Stage 01 - Launch

Progs 1-35: 1977

Cockney rebel Bill Savage defends Britain from invading Russians Volgans.
Continues in the next stage...

Flesh [Book I]
Cowboys from the future harvest dinosaurs from the past: what could possibly go wrong?
A second series turns up in prog 86...

Dan Dare
It's like Star Trek, except they kill all the aliens.
Continues in the next stage...

The Six Million Dollar Man crossed with James Bond.
Continues in the next stage...

Harlem Heroes
Basketball meets Rollerball (minus motorbikes, plus jetpacks).
Returns in the next stage as the sequel series Inferno...

Judge Dredd
Dirty Harry filtered through Death Race 2000.
Continues in all subsequent stages...

If Jaws were a polar bear...
This is the only series of Shako, although he cameos in future thrills.

Tharg and the Intruder
Alien editor deals with various assaults on thrill power.
Returns in prog 129...

Tharg's Future Shocks
Usually one-off tales with a twist.
More in the next stage...


Looking at this first stage closely, it's notable (especially for modern readers) how different early 2000 AD is from modern. I've color-split the thrills (light grey / dark grey) to show how Barney has them indexed as separate, smaller segments within a larger narrative:
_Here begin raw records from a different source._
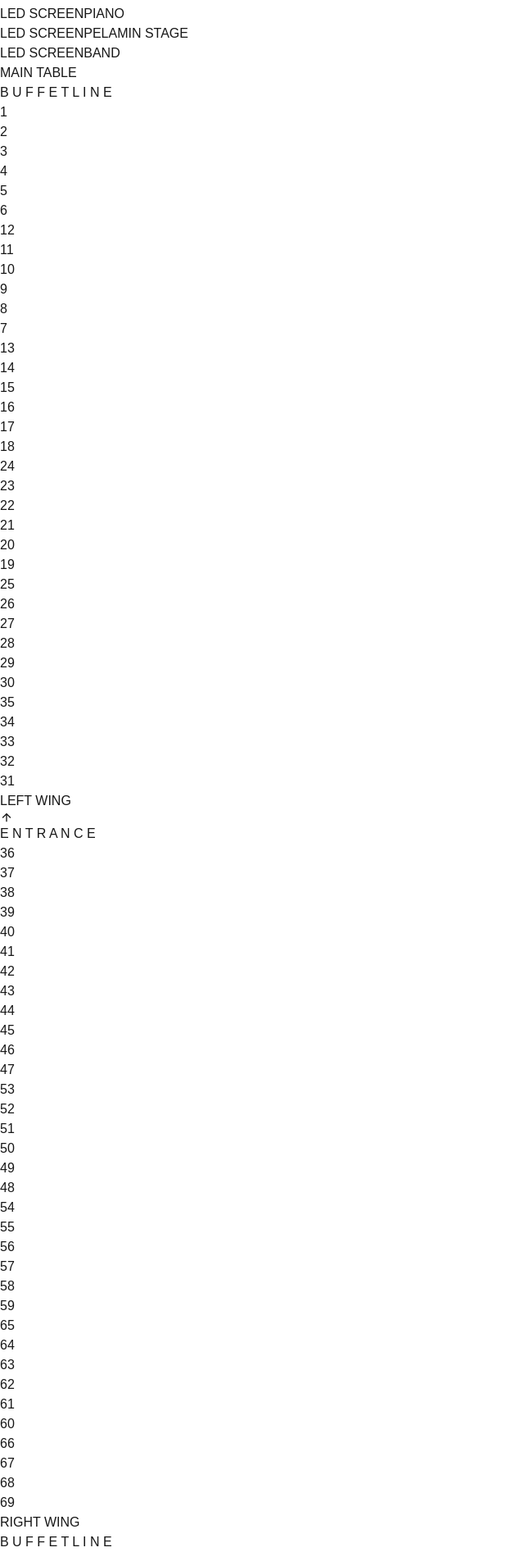
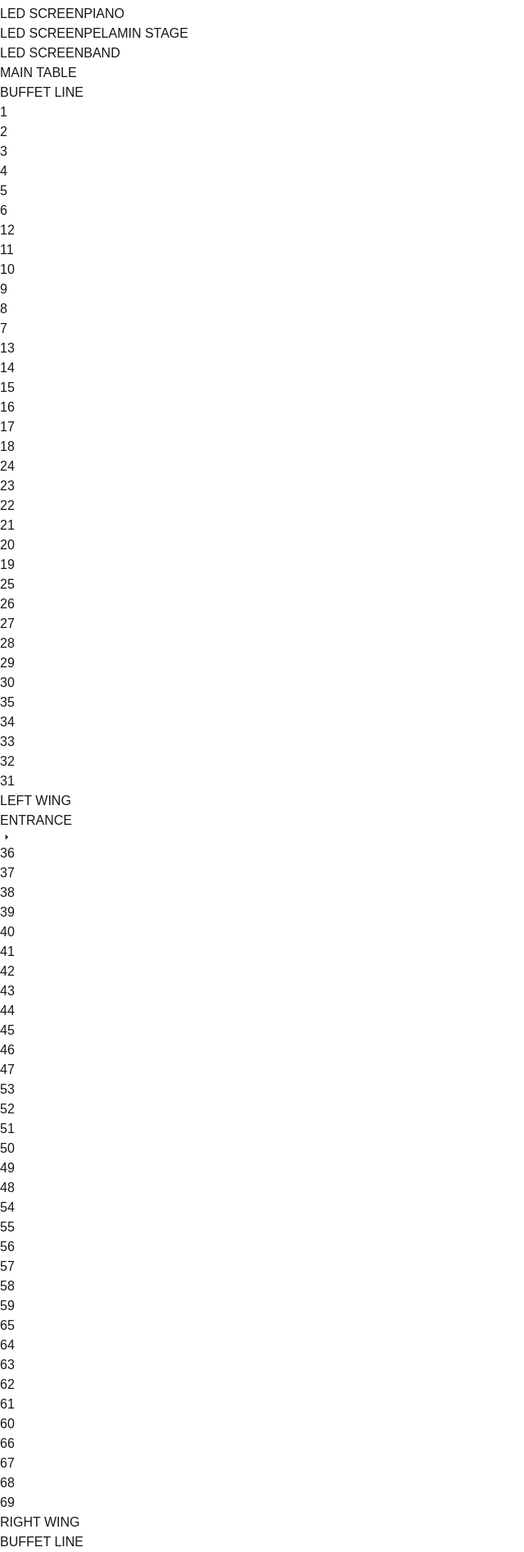
Before and after one commit to jangbersahaja/anwarxputeri, a Next.js app: page /0 in a window 1280 px wide. Shown: the part 806-2699 px from the top of the page at 82% size, without its empty margins (0-640 px from the left). Built offline with nearby package versions, Linux system fonts and the light colour scheme.

Commit message:
fixed & messed up with wsap link

```diff
--- a/public/guest.ts
+++ b/public/guest.ts
@@ -487,7 +487,12 @@ export const guestlist = [
   { id: "13F", name: "Spouse", phone: "0126226434", table: "13" },
   { id: "13G", name: "Tengku Muhd Solihhe", phone: "0182526969", table: "13" },
   { id: "13H", name: "Spouse", phone: "0182526969", table: "13" },
-  { id: "13I", name: "Amir Hamzah & isteri", phone: "0123351122", table: "13" },
+  {
+    id: "13I",
+    name: "Amir Hamzah And isteri",
+    phone: "0123351122",
+    table: "13",
+  },
   { id: "13J", name: "Spouse", phone: "0123351122", table: "13" },
   { id: "13K", name: "", phone: "", table: "13" },
   { id: "2A", name: "Ezanee Zakaria ", phone: "0199807938", table: "2" },
@@ -645,7 +650,7 @@ export const guestlist = [
   { id: "9G", name: "Fareesh bin fizree", phone: "0173231676", table: "9" },
   {
     id: "9H",
-    name: "dania bt jamaludin & Zayn Farhan Nubli",
+    name: "dania bt jamaludin And Zayn Farhan Nubli",
     phone: "0173231676",
     table: "9",
   },
@@ -756,61 +761,61 @@ export const guestlist = [
   { id: "25K", name: "", phone: "", table: "25" },
   {
     id: "44A",
-    name: "Family Pak Jaafar & Mak Lela",
+    name: "Family Pak Jaafar And Mak Lela",
     phone: "0126093874",
     table: "44",
   },
   {
     id: "44B",
-    name: "Family Pak Jaafar & Mak Lela",
+    name: "Family Pak Jaafar And Mak Lela",
     phone: "0126093874",
     table: "44",
   },
   {
     id: "44C",
-    name: "Family Pak Jaafar & Mak Lela",
+    name: "Family Pak Jaafar And Mak Lela",
     phone: "0126093874",
     table: "44",
   },
   {
     id: "44D",
-    name: "Family Pak Jaafar & Mak Lela",
+    name: "Family Pak Jaafar And Mak Lela",
     phone: "0126093874",
     table: "44",
   },
   {
     id: "44E",
-    name: "Family Pak Jaafar & Mak Lela",
+    name: "Family Pak Jaafar And Mak Lela",
     phone: "0126093874",
     table: "44",
   },
   {
     id: "44F",
-    name: "Family Mohamad Dzin & Hazalaili",
+    name: "Family Mohamad Dzin And Hazalaili",
     phone: "0176537277 ",
     table: "44",
   },
   {
     id: "44G",
-    name: "Family Mohamad Dzin & Hazalaili",
+    name: "Family Mohamad Dzin And Hazalaili",
     phone: "0176537277 ",
     table: "44",
   },
   {
     id: "44H",
-    name: "Family Mohamad Dzin & Hazalaili",
+    name: "Family Mohamad Dzin And Hazalaili",
     phone: "0176537277 ",
     table: "44",
   },
   {
     id: "44I",
-    name: "Family Mohamad Dzin & Hazalaili",
+    name: "Family Mohamad Dzin And Hazalaili",
     phone: "0176537277 ",
     table: "44",
   },
   {
     id: "44J",
-    name: "Family Mohamad Dzin & Hazalaili",
+    name: "Family Mohamad Dzin And Hazalaili",
     phone: "0176537277 ",
     table: "44",
   },
--- a/src/app/[id]/page.tsx
+++ b/src/app/[id]/page.tsx
@@ -1,7 +1,7 @@
 import Image from "next/image";
 import Link from "next/link";
 import { IoArrowDown, IoArrowUp } from "react-icons/io5";
-import { MdArrowUpward } from "react-icons/md";
+import { MdArrowRight } from "react-icons/md";
 import { guestlist } from "../../../public/guest";
 import Countdown from "../components/Countdown";
 
@@ -271,9 +271,9 @@ const WingTables = ({ table_no }: { table_no?: string }) => {
       </div>
 
       <div className="flex w-full gap-3 h-full">
-        <div className="flex h-fit w-4 px-1 items-center justify-center bg-pink-300 border-black border">
-          <p className="text-center font-bold text-[10px]">
-            B U F F E T L I N E
+        <div className="flex w-4 h-28 px-1 items-center justify-center bg-pink-300 border-black border">
+          <p className="text-center font-bold text-[10px] -rotate-90 whitespace-nowrap">
+            BUFFET LINE
           </p>
         </div>
 
@@ -291,10 +291,11 @@ const WingTables = ({ table_no }: { table_no?: string }) => {
 
         {/* Entrance */}
         <div className="flex items-end ">
-          <div className="flex h-fit w-4 -mb-8 px-1 items-center justify-center bg-yellow-300 border-black border">
-            <p className="text-center font-bold text-[10px] ">
-              <MdArrowUpward className="text-sm" /> E N T R A N C E
-            </p>
+          <div className="flex w-4 h-32 px-1 items-center justify-center bg-yellow-300 border-black border">
+            <span className="text-center font-bold text-[10px] -rotate-90 whitespace-nowrap">
+              ENTRANCE
+            </span>
+            <MdArrowRight className="text-sm" />
           </div>
         </div>
 
@@ -307,9 +308,9 @@ const WingTables = ({ table_no }: { table_no?: string }) => {
             <p className="text-center font-bold text-[10px]">RIGHT WING</p>
           </div>
         </div>
-        <div className="flex h-fit w-4 px-1 items-center justify-center bg-pink-300 border-black border">
-          <p className="text-center font-bold text-[10px]">
-            B U F F E T L I N E
+        <div className="flex w-4 h-28 px-1 items-center justify-center bg-pink-300 border-black border">
+          <p className="text-center font-bold text-[10px] -rotate-90 whitespace-nowrap">
+            BUFFET LINE
           </p>
         </div>
       </div>
```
Examining Invasion as a key example, there are 23 separate Barney entries for the first 35 progs (which inside the prog are all just titled as simply "Invasion"). Each tells its own mini-story. These 23 segments have four writers (Pat Mills, Gerry Finley-Day, Nick Allen & Nick Flynn) and eight artists (Jesus Blasco, Pat Wright, Sarompas, Ian Kennedy, Mike Dorey, Carlos Pino, Eric Bradbury & Luis Collado), who are not necessarily split neatly within the storytelling narrative.

You find a similar story with Judge Dredd, Harlem Heroes, Flesh and M.A.C.H.1: multiple artists and writers shoulder the work, and even longer stories within the larger narrative don't get provided a single artist. For example, Robot Wars has four artists split over the 9 parts, and then not even sequentially. Ian Gibson does the work in progs 14 & 17, for example.

This entire first stage is before creator credits (which start in prog 36), and this pragmatic approach to getting thrills out (just use any artist!) was very much the nature of comic creation at the time. The benefits are clear: you get the thrills out on time. The downside is that you lose narrative cohesion and a strong, consistent artistic vision.

Standing out, then, is the heroic Massimo Belardinelli, who provides the first 23 progs of Dan Dare.

MumboJimbo says:

As someone who started reading in the early 300s the early progs feel like a completely different world to even '83 2000 AD. The art style is very different and there's a luridly violent, punkish tone to it.


Those without the progs might be interested in the wide array of alternative content that graced the early era of 2000 AD and sometimes isn't visible through great resources such as Barney.

Prior to Star Pin-Ups (which start in stage 2), there was diagrammatic content in the form of various strip-related Futuregraphs (like the Harlem Heroes Power Gear in prog 2 and Mega-City 1 map in prog 3).

Progs 8-11 provided a collectible Flesh card game: in which Squaxx were told to cut up their progs to create the game.

Dandontdare says:

...aaand this is why I have no intact early progs. I used to cut out every piece of those bastard fiddly board games, and IF I could ever persuade someone to have a game, it would turn out either to be tediously simple or mind-bendingly complicated.

Progs 19-43 hijacked the cover for Supercover Saga: there'd be an image on the cover relating to a short text story inside (often part of the Nerve Centre).

Progs 26-32 have a (cut and mount) collectible poster series called Futurefocus, which imagines things like a Space Hospital and Star Warriors (which are just Stormtroopers).